[ASSIGNMENT] Using the material below, work out how many lines contain "dahai". Only the number is wanted.

[GIVEN INFORMATION]

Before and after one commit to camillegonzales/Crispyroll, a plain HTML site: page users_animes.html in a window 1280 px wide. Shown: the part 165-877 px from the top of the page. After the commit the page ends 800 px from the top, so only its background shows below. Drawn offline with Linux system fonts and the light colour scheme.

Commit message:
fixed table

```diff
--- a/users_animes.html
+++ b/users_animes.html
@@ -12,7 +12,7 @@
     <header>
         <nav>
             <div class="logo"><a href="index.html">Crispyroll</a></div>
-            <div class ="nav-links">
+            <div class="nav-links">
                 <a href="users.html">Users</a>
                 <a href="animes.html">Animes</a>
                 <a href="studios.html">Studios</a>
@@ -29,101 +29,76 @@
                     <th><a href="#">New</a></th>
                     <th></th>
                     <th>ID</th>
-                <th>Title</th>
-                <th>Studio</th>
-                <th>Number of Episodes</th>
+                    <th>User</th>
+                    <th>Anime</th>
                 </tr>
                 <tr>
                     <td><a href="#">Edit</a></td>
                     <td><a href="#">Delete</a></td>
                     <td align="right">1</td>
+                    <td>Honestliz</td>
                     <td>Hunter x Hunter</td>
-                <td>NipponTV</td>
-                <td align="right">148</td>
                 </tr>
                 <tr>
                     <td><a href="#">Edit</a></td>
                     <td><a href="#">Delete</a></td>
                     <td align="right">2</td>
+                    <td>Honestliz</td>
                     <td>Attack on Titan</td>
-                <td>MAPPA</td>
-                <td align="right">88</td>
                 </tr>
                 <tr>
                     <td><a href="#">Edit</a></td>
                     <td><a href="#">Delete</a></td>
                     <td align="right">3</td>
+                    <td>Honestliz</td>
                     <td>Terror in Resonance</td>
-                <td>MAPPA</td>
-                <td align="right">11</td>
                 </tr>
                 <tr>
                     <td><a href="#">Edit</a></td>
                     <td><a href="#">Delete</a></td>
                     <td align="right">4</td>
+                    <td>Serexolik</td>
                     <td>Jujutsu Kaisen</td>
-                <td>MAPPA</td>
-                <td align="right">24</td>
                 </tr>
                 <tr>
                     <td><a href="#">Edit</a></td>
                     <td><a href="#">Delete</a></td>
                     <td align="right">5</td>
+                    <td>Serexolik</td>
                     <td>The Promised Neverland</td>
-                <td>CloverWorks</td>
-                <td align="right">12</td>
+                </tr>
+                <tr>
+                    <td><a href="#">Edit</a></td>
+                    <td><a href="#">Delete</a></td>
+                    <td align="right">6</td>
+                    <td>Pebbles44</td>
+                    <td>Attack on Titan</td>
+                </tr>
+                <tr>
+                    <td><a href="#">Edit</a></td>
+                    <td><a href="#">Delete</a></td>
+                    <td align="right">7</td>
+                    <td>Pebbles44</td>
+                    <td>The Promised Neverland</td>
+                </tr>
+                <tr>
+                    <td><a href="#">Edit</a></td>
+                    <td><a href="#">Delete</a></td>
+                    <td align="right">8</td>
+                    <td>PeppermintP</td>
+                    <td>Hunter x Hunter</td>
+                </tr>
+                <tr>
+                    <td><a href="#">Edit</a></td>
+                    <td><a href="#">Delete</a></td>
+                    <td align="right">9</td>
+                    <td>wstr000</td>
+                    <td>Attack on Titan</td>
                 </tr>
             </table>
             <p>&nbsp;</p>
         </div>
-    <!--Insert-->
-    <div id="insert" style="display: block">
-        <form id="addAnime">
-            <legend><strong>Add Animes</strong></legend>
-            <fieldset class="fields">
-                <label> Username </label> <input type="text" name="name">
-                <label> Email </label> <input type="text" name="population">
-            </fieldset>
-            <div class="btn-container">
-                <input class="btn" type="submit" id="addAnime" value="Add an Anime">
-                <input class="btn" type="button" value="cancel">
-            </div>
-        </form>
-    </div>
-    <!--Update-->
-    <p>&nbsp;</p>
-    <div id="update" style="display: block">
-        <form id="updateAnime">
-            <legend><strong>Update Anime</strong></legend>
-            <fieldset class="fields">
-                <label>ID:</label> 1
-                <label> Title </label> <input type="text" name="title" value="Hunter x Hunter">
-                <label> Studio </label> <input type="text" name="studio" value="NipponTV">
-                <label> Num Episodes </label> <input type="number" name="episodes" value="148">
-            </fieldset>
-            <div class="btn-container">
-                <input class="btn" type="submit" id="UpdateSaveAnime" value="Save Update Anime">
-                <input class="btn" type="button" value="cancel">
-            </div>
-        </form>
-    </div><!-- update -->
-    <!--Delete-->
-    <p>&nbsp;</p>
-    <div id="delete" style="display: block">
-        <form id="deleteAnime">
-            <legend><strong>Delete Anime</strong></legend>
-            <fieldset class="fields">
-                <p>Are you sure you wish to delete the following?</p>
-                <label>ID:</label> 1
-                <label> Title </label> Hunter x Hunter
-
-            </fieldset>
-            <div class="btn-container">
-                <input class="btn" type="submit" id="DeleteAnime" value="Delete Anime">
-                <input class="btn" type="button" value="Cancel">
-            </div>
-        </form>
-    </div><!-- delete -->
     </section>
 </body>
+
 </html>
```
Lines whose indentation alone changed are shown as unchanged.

---

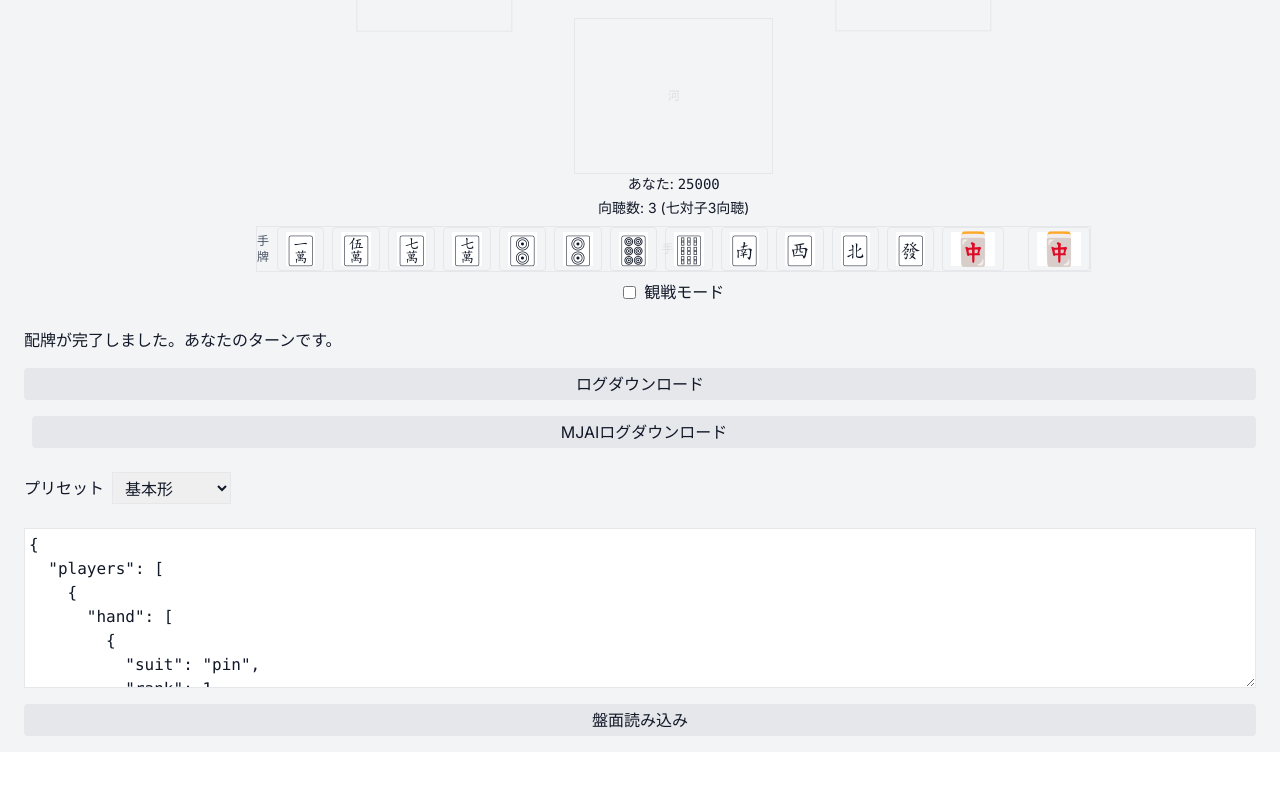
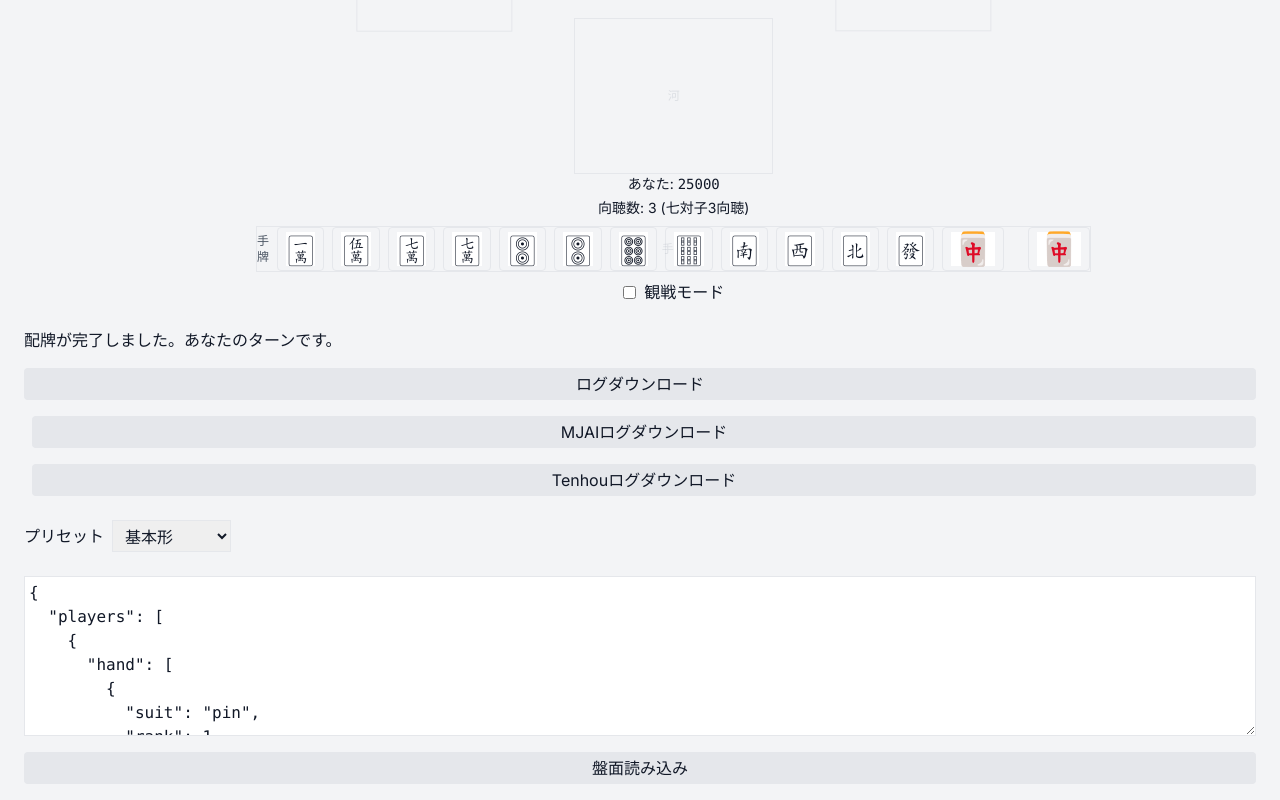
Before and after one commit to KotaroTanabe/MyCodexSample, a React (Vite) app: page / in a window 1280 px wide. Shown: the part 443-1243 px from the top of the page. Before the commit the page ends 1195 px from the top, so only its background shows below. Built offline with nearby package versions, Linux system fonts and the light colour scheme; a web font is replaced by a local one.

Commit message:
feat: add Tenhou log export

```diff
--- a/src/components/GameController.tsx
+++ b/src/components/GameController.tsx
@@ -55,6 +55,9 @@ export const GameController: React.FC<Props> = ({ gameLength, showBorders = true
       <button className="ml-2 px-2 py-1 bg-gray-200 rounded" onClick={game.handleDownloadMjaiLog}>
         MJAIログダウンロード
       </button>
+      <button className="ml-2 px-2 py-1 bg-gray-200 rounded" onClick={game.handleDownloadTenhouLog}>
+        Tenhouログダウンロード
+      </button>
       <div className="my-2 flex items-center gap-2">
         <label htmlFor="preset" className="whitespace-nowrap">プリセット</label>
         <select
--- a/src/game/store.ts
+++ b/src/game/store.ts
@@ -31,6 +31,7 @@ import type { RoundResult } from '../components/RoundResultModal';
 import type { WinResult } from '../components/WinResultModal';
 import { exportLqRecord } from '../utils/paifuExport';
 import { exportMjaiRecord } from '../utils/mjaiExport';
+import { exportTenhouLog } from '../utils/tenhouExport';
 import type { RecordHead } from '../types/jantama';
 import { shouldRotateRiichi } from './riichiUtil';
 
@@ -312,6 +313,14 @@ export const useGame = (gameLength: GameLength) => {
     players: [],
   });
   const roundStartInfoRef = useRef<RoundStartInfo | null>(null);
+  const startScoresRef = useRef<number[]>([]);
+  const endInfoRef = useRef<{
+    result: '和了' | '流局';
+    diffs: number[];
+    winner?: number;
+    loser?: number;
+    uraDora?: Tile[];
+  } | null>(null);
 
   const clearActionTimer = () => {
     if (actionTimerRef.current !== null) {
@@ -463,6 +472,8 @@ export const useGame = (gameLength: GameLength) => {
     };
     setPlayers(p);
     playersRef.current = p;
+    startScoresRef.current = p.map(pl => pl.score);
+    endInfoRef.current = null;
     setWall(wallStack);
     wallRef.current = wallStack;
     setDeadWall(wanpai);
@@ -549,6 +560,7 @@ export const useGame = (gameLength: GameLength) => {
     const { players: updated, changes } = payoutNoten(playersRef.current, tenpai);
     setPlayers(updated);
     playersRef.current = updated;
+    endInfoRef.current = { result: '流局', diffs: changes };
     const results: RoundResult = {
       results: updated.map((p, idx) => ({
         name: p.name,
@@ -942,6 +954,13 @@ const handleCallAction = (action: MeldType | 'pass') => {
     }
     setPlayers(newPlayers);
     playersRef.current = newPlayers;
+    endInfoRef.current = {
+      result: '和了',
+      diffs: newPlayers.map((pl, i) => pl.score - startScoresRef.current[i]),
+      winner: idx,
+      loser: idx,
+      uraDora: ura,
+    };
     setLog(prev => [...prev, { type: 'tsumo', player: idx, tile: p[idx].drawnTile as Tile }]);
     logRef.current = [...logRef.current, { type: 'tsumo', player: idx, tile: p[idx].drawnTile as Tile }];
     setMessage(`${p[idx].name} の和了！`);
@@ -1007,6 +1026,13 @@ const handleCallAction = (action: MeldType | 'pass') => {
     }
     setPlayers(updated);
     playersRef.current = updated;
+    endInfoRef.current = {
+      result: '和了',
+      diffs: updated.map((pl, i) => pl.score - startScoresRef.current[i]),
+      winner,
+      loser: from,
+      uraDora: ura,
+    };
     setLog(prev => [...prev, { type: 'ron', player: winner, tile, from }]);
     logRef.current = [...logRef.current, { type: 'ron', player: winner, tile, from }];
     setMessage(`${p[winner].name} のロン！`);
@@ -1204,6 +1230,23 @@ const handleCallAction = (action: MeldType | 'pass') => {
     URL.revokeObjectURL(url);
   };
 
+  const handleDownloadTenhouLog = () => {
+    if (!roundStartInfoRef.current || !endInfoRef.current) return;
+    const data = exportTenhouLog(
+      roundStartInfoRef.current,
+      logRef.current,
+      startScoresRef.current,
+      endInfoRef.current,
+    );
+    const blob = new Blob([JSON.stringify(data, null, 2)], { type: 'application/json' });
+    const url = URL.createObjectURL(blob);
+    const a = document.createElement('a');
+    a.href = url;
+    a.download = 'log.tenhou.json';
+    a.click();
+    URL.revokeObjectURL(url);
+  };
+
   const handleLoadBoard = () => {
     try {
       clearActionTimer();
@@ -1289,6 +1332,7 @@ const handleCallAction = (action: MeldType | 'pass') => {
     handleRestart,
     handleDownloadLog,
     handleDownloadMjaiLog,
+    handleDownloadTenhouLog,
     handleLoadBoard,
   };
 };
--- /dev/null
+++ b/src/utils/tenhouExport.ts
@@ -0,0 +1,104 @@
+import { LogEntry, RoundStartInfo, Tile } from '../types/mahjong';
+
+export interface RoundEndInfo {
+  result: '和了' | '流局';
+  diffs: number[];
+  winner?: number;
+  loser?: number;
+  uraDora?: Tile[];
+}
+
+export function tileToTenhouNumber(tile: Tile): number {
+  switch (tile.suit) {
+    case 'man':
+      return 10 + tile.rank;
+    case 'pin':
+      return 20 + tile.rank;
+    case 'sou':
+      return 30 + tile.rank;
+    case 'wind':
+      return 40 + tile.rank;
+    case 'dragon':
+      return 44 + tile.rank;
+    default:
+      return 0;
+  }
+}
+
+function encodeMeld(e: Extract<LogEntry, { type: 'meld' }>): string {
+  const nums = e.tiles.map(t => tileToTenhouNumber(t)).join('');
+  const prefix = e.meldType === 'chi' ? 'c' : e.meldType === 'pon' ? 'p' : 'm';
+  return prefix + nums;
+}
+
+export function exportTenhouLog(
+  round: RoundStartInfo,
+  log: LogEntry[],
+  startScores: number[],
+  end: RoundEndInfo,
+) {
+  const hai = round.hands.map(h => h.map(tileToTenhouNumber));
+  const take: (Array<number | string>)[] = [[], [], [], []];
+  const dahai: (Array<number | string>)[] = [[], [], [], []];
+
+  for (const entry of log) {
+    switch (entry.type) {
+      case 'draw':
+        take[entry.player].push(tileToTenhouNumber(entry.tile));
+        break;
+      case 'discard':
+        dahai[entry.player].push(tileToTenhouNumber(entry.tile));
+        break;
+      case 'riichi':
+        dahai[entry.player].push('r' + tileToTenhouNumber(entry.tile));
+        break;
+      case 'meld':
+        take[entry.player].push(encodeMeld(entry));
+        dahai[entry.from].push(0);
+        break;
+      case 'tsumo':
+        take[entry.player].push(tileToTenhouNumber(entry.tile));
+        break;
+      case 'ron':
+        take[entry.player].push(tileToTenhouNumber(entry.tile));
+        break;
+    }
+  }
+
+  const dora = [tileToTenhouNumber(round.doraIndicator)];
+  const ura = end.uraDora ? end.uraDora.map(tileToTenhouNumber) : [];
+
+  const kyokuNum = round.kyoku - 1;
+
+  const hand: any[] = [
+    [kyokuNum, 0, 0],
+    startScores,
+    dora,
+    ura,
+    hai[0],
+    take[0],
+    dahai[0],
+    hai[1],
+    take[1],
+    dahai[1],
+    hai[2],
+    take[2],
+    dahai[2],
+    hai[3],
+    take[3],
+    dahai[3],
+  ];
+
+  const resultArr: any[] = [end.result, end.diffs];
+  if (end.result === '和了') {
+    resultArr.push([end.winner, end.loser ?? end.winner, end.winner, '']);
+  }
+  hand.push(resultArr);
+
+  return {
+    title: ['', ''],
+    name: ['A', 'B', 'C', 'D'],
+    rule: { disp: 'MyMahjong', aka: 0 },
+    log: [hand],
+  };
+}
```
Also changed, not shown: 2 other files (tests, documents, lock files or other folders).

[EXERCISE SOLUTION] 8